§ RECORDS FOR THE EXERCISE:
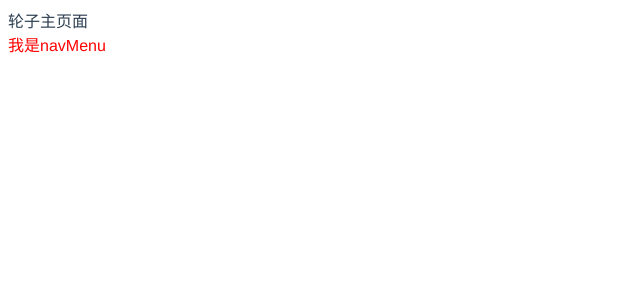
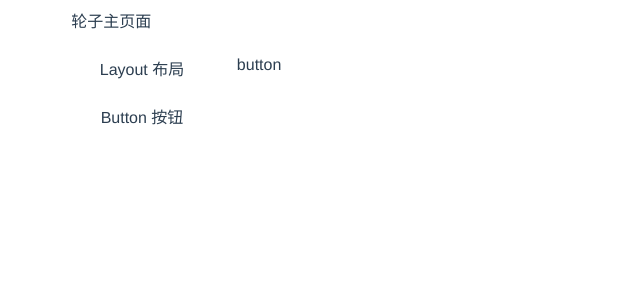
Before and after one commit to ohq-silver/self-components, a Vue app: page / in a window 1280 px wide. Shown: the top 300 px of the page, without its empty margins (0-640 px from the left). Built offline with nearby package versions, Linux system fonts and the light colour scheme.

Commit message:
-侧边导航栏初步效果

```diff
--- a/src/components/navMenuComponents/src/components/NavMenuComponents.vue
+++ b/src/components/navMenuComponents/src/components/NavMenuComponents.vue
@@ -1,15 +1,43 @@
 <template>
   <div class="nav-menu-components"
   >
-    我是navMenu
+    <nav-menu-components-titles
+      :titles="titles"
+      @clickTitle="clickTitle"
+    ></nav-menu-components-titles>
+    <nav-menu-components-content
+      :showContent="showContent"
+    ></nav-menu-components-content>
   </div>
 </template>
 
 <script>
 import NavMenuComponents from '../mixins/NavMenuComponents'
+import NavMenuComponentsTitles from './NavMenuComponentsTitles'
+import NavMenuComponentsContent from './NavMenuComponentsContent'
 
 export default {
-  mixins: [NavMenuComponents]
+  components: {
+    NavMenuComponentsTitles,
+    NavMenuComponentsContent
+  },
+  mixins: [NavMenuComponents],
+  data() {
+    return {
+      titles: [
+        { title: 'Layout 布局' },
+        { title: 'Button 按钮' }
+      ],
+      showContent: 'Button'
+    }
+  },
+  methods: {
+    clickTitle(title) {
+      // eslint-disable-next-line
+      const [englishTitle, chineseTitle] = title.split(' ')
+      this.showContent = englishTitle
+    }
+  }
 }
 </script>
 
--- /dev/null
+++ b/src/components/navMenuComponents/src/components/NavMenuComponentsContent.vue
@@ -0,0 +1,45 @@
+<template>
+  <div
+    class="nav-menu-components-content"
+  >
+    <component
+      :is="componentFactory"
+    ></component>
+  </div>
+</template>
+
+<script>
+import button from './button'
+import layout from './layout'
+export default {
+  props: {
+    showContent: { type: String, default: '' }
+  },
+  data() {
+    return {
+    }
+  },
+  computed: {
+    componentFactory() {
+      console.log(this.showContent)
+      switch (this.currentComponent) {
+        case 'Button':
+          return button
+        case 'Layout':
+          return layout
+        default:
+          return null
+      }
+    },
+    currentComponent() {
+      return this.showContent
+    }
+  },
+  methods: {
+  }
+}
+</script>
+
+<style>
+
+</style>
--- /dev/null
+++ b/src/components/navMenuComponents/src/components/NavMenuComponentsTitles.vue
@@ -0,0 +1,36 @@
+<template>
+  <div
+    class="nav-menu-components-titles"
+  >
+    <div
+      class="nav-menu-components-title"
+      v-for="(item, idx) in titles"
+      :key="idx"
+    >
+      <div
+        @click="clickTitle(item)"
+      >
+        {{ item.title }}
+      </div>
+    </div>
+  </div>
+</template>
+
+<script>
+export default {
+  props: {
+    titles: { type: Array, default: () => ([]) }
+  },
+  computed: {
+  },
+  methods: {
+    clickTitle(item) {
+      this.$emit('clickTitle', item.title)
+    }
+  }
+}
+</script>
+
+<style>
+
+</style>
--- /dev/null
+++ b/src/components/navMenuComponents/src/components/button.vue
@@ -0,0 +1,15 @@
+<template>
+  <div>
+    button
+  </div>
+</template>
+
+<script>
+export default {
+
+}
+</script>
+
+<style>
+
+</style>
--- /dev/null
+++ b/src/components/navMenuComponents/src/components/layout.vue
@@ -0,0 +1,15 @@
+<template>
+  <div>
+    layout
+  </div>
+</template>
+
+<script>
+export default {
+
+}
+</script>
+
+<style>
+
+</style>
--- a/src/components/navMenuComponents/src/styles/index.scss
+++ b/src/components/navMenuComponents/src/styles/index.scss
@@ -1,3 +1,18 @@
 .nav-menu-components {
-  color: red;
+  display: flex;
 }
+.nav-menu-components-titles {
+  width: 13%;
+}
+.nav-menu-components-content {
+  width: 87%;
+  margin: 1.5em;
+}
+.nav-menu-components-title {
+  margin-top: 1.5em;
+  text-align: center;
+  cursor: pointer;
+}
+.nav-menu-components-title:hover {
+  color: #069;
+}
--- a/src/components/usingComponents/src/styles/index.scss
+++ b/src/components/usingComponents/src/styles/index.scss
@@ -0,0 +1,4 @@
+.using-components {
+  width: 90%;
+  margin: 0 auto;
+}
```
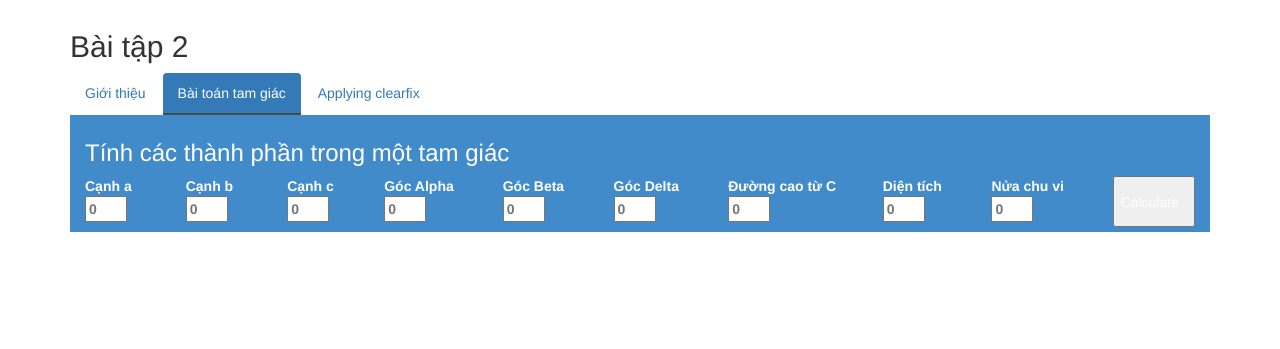
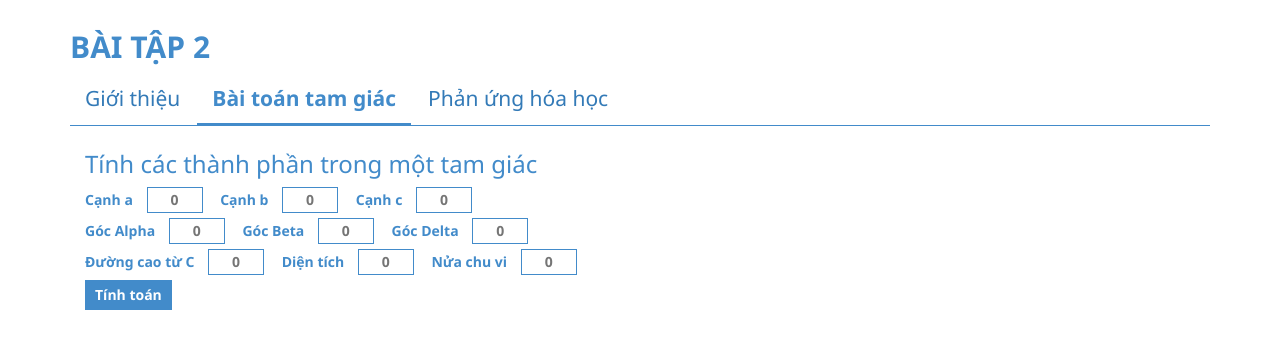
Before and after one commit to DangNguyenTranNgoc/KnowledgeRepresentation, a Flask app: page / in a window 1280 px wide, after a click on "Bài toán tam giác". Shown: the top 349 px of the page. Run offline with Flask 2, Linux system fonts and the light colour scheme; some libraries are stand-ins or nearby versions.

Commit message:
Update webapp

```diff
--- a/TriangleProblem/models/triangle_semantic.py
+++ b/TriangleProblem/models/triangle_semantic.py
@@ -60,6 +60,7 @@ class TriangleSemantic:
         '''
         self.__a, self.__b, self.__c, self.__alpha, self.__beta, self.__delta, self.__height_c, self.__square, self.__p = [-1.0] * 9
         self.__network = Network()
+
     @property
     def a(self) -> float:
         return self.__a
@@ -225,6 +226,7 @@ The semantic network:
 {network}
 '''.format(a=self.a, b=self.b, c=self.c, alpha=self.alpha, beta=self.beta,
 delta=self.delta, hc=self.height_c, s=self.square, p=self.p, network=network)
+
     def __calculate_1(self, e_not_know: int) -> float:
         '''
         (1) a/sin(alpha) = b/sin(beta)
--- a/TriangleProblem/static/css/style.css
+++ b/TriangleProblem/static/css/style.css
@@ -1,41 +1,74 @@
 body {
-    padding : 10px ;
+  padding : 10px ;
+  font-family: 'Segoe UI', Tahoma, Geneva, Verdana, sans-serif;
 }
 
-#exTab1 .tab-content {
-  color : white;
-  background-color: #428bca;
+.title {
+  font-weight: 900;
+  text-transform: uppercase;
+  color: #428bca;
+}
+
+#exTab3 .nav-pills > li > a {
+  font-size: 1.5em;
+}
+
+#exTab3 .nav-pills {
+  border-bottom: 1px solid #428bca;
+}
+
+#exTab3 .nav-pills > li.active > a{
+  color: #428bca;
+  background-color: #fff;
+  border-radius: 0;
+  border-bottom: 2px solid #428bca;
+  font-weight: 900;
+}
+
+#exTab3 .tab-content {
+  color : #428bca;
   padding : 5px 15px;
 }
 
-#exTab2 h3 {
-  color : white;
+#calc_triangle > input[type='submit']{
+  display: flex;
   background-color: #428bca;
-  padding : 5px 15px;
+  color: #fff;
+  border: none;
+  font-weight: 900;
+  padding: 5px 10px;
 }
 
-/* remove border radius for the tab */
-
-#exTab1 .nav-pills > li > a {
-  border-radius: 0;
+#calc_triangle > input[type='submit']:hover{
+  background-color: #5e5e5e;
+  color: #f9f9f9;
+  outline: 0;
 }
 
-/* change border radius for the tab , apply corners on top*/
-
-#exTab3 .nav-pills > li > a {
-  border-radius: 4px 4px 0 0 ;
+input[type='number']::-webkit-outer-spin-button,
+input[type='number']::-webkit-inner-spin-button {
+  -webkit-appearance: none;
+  margin: 0;
 }
 
-#exTab3 .tab-content {
-  color : white;
-  background-color: #428bca;
-  padding : 5px 15px;
+/* Firefox */
+input[type=number] {
+  -moz-appearance: textfield;
 }
 
-ul { margin: 0; padding: 0; display: flex; list-style-type: none; }
-li > * { padding: 1em; }
-li.active > a { color: #5e5e5e; border-bottom: 2px solid #4a4a4a; }
-form { display: flex; }
-label > input { width: 3em; }
-form > * { padding-right: 1em; }
-#result { font-weight: bold; }
+label > input {
+  width: 4em;
+  color: #428bca;
+  padding: 2px 5px;
+  margin-left: 10px;
+  border: 1px solid #428bca;
+  text-align: center;
+}
+
+#calc_triangle > * {
+  padding-right: 1em;
+}
+
+#result {
+  font-weight: bold;
+}
--- a/TriangleProblem/templates/index.html
+++ b/TriangleProblem/templates/index.html
@@ -14,16 +14,19 @@
     <link rel="stylesheet" href="../static/css/style.css" />
   </head>
   <body>
-    <div class="container"><h2>Bài tập 2</h2></div>
+    <div class="container"><h2 class="title">Bài tập 2</h2></div>
     <div id="exTab3" class="container">
       <ul class="nav nav-pills">
         <li class="active">
           <a href="#main" data-toggle="tab">Giới thiệu</a>
         </li>
-        <li><a href="#triangle" data-toggle="tab">Bài toán tam giác</a></li>
-        <li><a href="#2b" data-toggle="tab">Applying clearfix</a></li>
+        <li>
+          <a href="#triangle" data-toggle="tab">Bài toán tam giác</a>
+        </li>
+        <li>
+          <a href="#2b" data-toggle="tab">Phản ứng hóa học</a>
+        </li>
       </ul>
-
       <div class="tab-content clearfix">
         <div class="tab-pane active" id="main">
           <h3>
@@ -33,17 +36,20 @@
         </div>
         <div class="tab-pane" id="triangle">
           <h3>Tính các thành phần trong một tam giác</h3>
-          <form id="calc">
+          <form id="calc_triangle">
             <label for="a">Cạnh a <input type="number" placeholder="0" name="a"/></label>
             <label for="b">Cạnh b <input type="number" placeholder="0" name="b"/></label>
-            <label for="c">Cạnh c<input type="number" placeholder="0" name="c" id=""/></label>
-            <label for="alpha">Góc Alpha<input type="number" placeholder="0" name="alpha" id=""/></label>
-            <label for="beta">Góc Beta<input type="number" placeholder="0" name="beta" id=""/></label>
-            <label for="delta">Góc Delta<input type="number" placeholder="0" name="delta" id=""/></label>
-            <label for="h_c">Đường cao từ C<input type="number" placeholder="0" name="h_c" id=""/></label>
-            <label for="s">Diện tích<input type="number" placeholder="0" name="s" id=""/></label>
-            <label for="p">Nửa chu vi<input type="number" placeholder="0" name="p" id=""/></label>
-            <input type="submit" value="Calculate" />
+            <label for="c">Cạnh c <input type="number" placeholder="0" name="c" id=""/></label>
+            <br>
+            <label for="alpha">Góc Alpha <input type="number" placeholder="0" name="alpha" id=""/></label>
+            <label for="beta">Góc Beta <input type="number" placeholder="0" name="beta" id=""/></label>
+            <label for="delta">Góc Delta <input type="number" placeholder="0" name="delta" id=""/></label>
+            <br>
+            <label for="h_c">Đường cao từ C <input type="number" placeholder="0" name="h_c" id=""/></label>
+            <label for="s">Diện tích <input type="number" placeholder="0" name="s" id=""/></label>
+            <label for="p">Nửa chu vi <input type="number" placeholder="0" name="p" id=""/></label>
+            <br>
+            <input type="submit" value="Tính toán" />
           </form>
           <span id="result"></span>
         </div>
@@ -62,17 +68,26 @@
       ev.preventDefault();
       $.ajax({
         method: 'POST',
-       url: {{ url_for("triangle_calculator")|tojson }},
+        url: {{ url_for('triangle_calculator')|tojson }},
         data: $(this).serialize()
       }).done(addShow);
     }
 
     function addShow(data) {
-     $('#result').text(data.angle);
+      $('input[name="a"]').val(data.data.a.toFixed(2));
+      $('input[name="b"]').val(data.data.b.toFixed(2));
+      $('input[name="c"]').val(data.data.c.toFixed(2));
+
+      $('input[name="alpha"]').val(data.data.alpha.toFixed(2));
+      $('input[name="beta"]').val(data.data.beta.toFixed(2));
+      $('input[name="delta"]').val(data.data.delta.toFixed(2));
+
+      $('input[name="h_c"]').val(data.data.height_c.toFixed(2));
+      $('input[name="s"]').val(data.data.s.toFixed(2));
+      $('input[name="p"]').val(data.data.p.toFixed(2));
     }
 
-   $('#calc').on('submit', addSubmit);
+    $('#calc_triangle').on('submit', addSubmit);
 </script>
-
   </body>
 </html>
```
Also changed, not shown: TriangleProblem/routes/triangle.py (+103 -10 lines), TriangleProblem/utils/response_status.py (added, +11 -0 lines). Lines whose indentation alone changed are shown as unchanged.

§ ACTION ITEM:
Search the material for the word "clickTitle" and copy every matching line.

§ SOLUTION TO THE EXERCISE:
+      @clickTitle="clickTitle"
+    clickTitle(title) {
+        @click="clickTitle(item)"
+    clickTitle(item) {
+      this.$emit('clickTitle', item.title)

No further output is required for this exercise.